Data records:

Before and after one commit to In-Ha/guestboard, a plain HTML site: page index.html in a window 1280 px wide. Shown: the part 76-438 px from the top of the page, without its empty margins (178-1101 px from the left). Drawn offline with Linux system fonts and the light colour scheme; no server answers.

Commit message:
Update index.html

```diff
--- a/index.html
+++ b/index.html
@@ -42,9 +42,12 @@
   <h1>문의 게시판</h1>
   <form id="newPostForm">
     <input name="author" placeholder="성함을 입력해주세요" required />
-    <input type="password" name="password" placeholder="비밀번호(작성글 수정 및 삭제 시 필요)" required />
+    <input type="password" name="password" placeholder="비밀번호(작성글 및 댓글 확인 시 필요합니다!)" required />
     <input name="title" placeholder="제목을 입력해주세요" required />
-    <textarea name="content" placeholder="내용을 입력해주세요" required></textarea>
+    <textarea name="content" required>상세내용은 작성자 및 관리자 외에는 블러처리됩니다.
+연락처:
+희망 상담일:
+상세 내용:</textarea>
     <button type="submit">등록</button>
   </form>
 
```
--
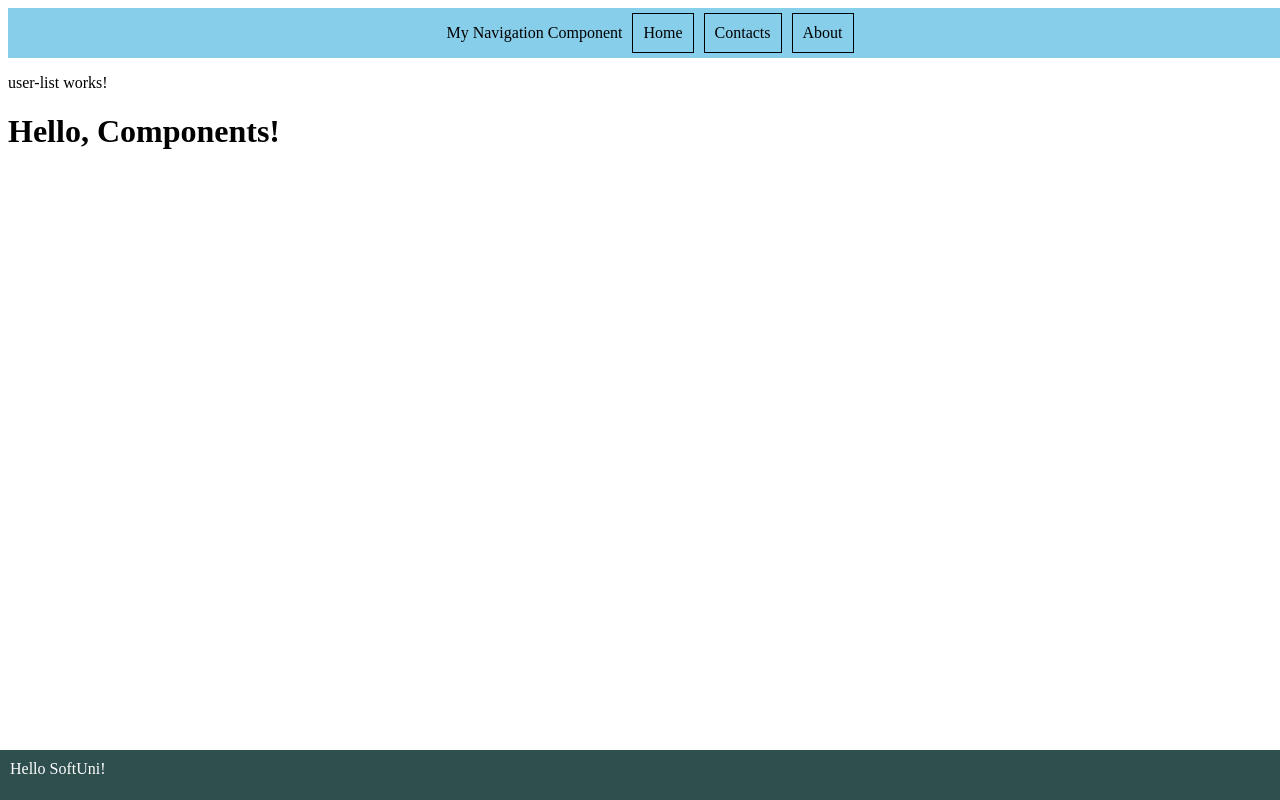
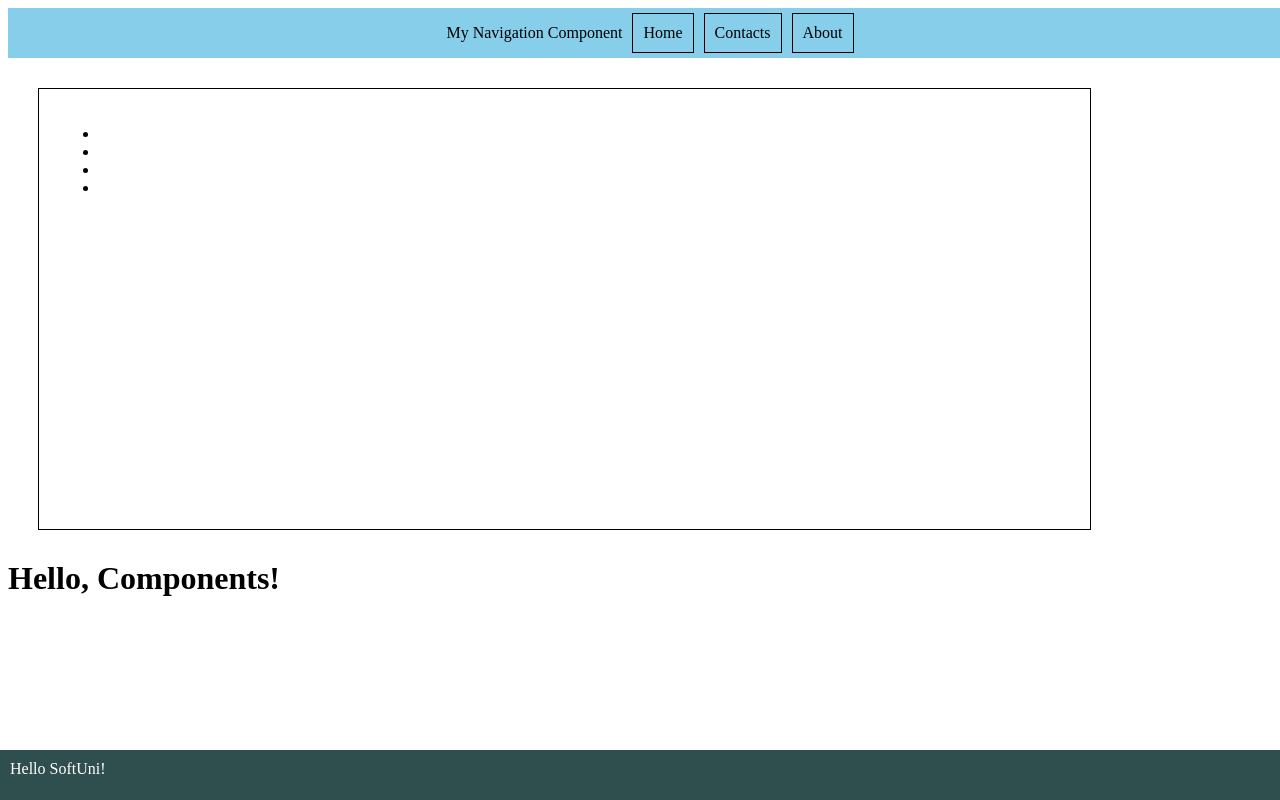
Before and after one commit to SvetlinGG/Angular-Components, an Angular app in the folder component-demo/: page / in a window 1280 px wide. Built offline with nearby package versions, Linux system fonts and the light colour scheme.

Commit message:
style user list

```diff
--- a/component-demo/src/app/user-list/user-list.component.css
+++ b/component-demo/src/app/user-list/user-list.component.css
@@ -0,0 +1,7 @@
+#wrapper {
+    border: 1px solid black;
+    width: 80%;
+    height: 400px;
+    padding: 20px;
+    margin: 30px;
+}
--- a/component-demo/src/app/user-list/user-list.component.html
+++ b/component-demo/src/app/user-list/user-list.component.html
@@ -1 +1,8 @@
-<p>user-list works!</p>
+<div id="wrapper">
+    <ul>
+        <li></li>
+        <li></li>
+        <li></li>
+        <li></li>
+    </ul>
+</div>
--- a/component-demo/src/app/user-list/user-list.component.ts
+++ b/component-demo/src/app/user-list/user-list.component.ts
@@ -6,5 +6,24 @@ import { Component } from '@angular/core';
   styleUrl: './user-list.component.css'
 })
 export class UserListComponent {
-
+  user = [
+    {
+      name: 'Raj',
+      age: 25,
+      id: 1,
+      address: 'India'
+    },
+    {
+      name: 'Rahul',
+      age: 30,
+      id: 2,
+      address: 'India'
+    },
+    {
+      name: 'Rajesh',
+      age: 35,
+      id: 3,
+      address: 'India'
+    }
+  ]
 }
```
==
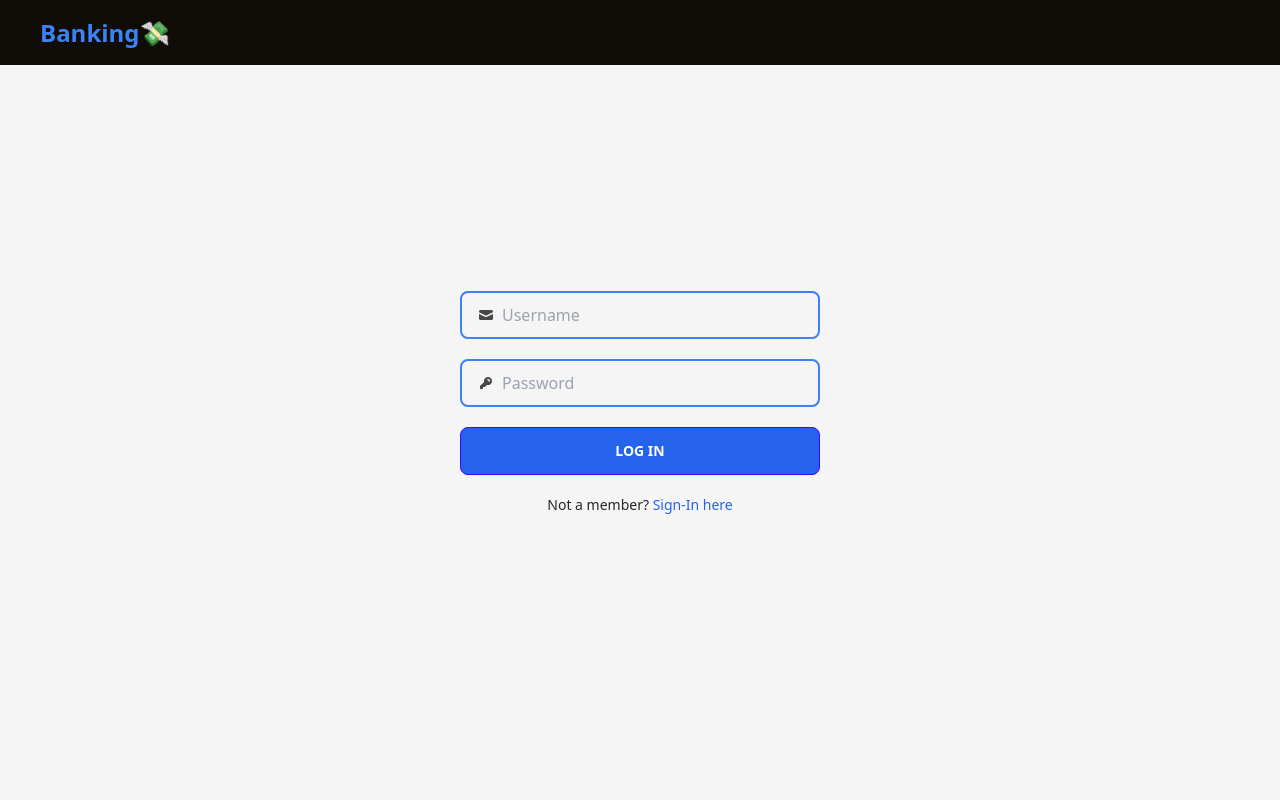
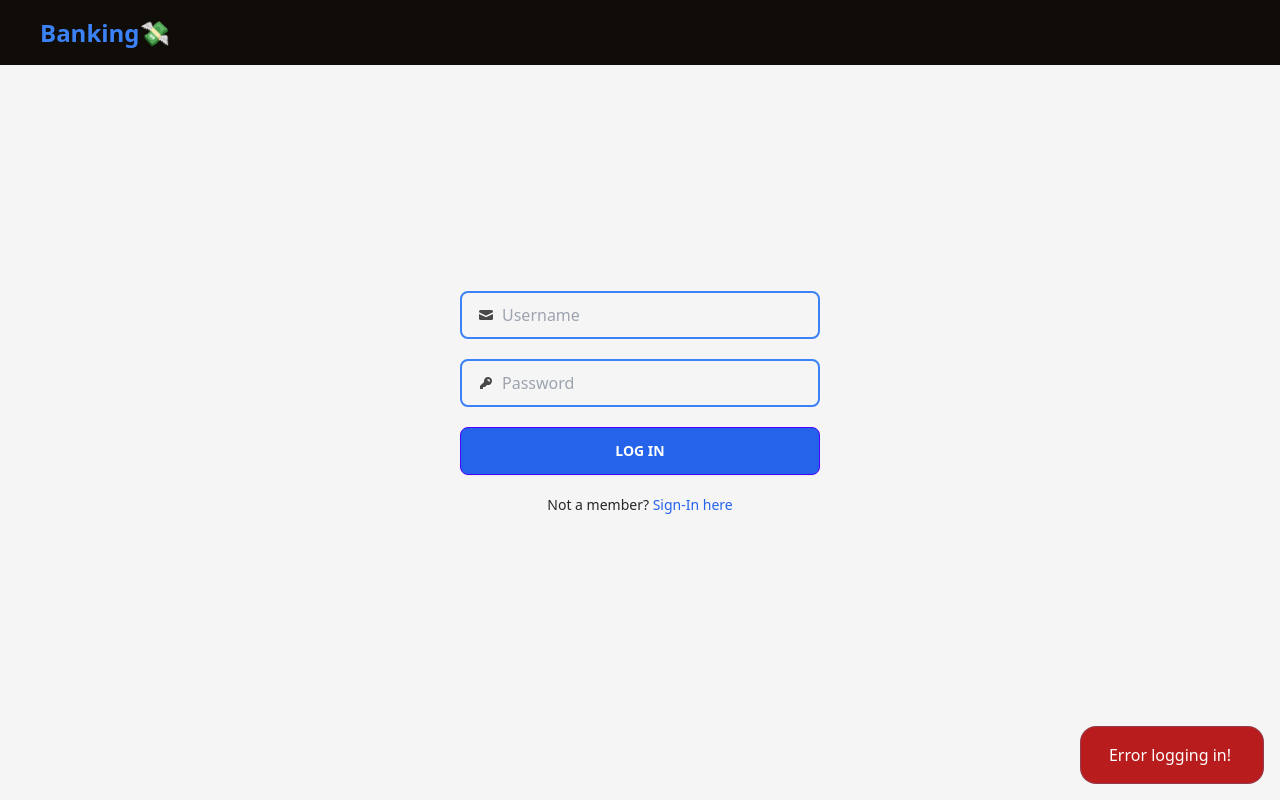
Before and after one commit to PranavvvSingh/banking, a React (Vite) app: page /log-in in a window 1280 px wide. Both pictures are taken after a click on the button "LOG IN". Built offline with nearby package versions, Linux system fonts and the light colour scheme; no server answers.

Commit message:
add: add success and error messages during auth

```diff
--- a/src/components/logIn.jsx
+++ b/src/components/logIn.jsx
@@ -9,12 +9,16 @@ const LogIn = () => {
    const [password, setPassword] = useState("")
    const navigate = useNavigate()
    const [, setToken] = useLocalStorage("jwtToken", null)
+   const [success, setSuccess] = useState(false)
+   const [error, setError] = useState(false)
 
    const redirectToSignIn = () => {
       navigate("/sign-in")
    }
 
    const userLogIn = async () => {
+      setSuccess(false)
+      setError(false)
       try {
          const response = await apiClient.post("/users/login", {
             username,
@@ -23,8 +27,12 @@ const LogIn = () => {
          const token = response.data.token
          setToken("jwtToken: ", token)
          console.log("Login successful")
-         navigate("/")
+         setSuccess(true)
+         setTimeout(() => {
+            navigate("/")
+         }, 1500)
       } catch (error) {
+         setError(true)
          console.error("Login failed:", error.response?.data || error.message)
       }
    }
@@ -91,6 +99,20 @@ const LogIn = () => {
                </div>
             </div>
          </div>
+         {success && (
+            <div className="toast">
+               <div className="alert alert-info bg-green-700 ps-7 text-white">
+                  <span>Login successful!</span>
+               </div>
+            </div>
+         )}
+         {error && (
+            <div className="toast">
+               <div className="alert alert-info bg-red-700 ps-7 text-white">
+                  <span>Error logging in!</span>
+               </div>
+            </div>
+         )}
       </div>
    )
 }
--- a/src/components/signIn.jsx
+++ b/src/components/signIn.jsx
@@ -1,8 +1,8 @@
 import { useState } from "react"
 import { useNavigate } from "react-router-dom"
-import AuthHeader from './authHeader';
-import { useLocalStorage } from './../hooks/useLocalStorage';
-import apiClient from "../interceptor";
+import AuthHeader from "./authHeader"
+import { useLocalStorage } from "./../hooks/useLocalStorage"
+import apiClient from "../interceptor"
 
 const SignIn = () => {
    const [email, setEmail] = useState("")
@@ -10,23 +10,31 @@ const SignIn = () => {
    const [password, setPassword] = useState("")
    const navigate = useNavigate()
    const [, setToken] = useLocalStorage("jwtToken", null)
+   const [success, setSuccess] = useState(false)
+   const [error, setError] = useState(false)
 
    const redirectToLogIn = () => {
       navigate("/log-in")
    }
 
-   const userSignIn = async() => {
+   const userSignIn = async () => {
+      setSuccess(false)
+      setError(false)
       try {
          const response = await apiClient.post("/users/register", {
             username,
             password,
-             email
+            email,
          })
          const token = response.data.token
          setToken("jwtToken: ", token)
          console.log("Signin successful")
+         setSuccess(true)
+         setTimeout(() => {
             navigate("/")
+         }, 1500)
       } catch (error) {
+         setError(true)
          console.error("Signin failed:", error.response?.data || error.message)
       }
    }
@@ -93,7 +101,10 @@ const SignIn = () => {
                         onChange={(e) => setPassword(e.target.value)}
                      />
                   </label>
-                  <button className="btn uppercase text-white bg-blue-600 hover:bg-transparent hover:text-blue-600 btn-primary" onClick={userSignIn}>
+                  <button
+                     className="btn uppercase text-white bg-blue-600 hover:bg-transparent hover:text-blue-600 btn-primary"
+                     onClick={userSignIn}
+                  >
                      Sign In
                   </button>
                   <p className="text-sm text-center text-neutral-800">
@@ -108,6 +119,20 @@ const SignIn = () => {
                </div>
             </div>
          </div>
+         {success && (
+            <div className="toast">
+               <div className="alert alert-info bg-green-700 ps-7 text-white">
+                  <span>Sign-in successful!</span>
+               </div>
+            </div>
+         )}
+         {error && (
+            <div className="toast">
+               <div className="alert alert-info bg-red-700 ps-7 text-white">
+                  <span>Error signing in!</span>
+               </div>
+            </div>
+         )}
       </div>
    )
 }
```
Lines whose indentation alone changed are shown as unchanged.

* WORK INSTRUCTIONS
Find each line in the data above with the word "async", then copy it.

* ANSWER BOX
    const userLogIn = async () => {
-   const userSignIn = async() => {
+   const userSignIn = async () => {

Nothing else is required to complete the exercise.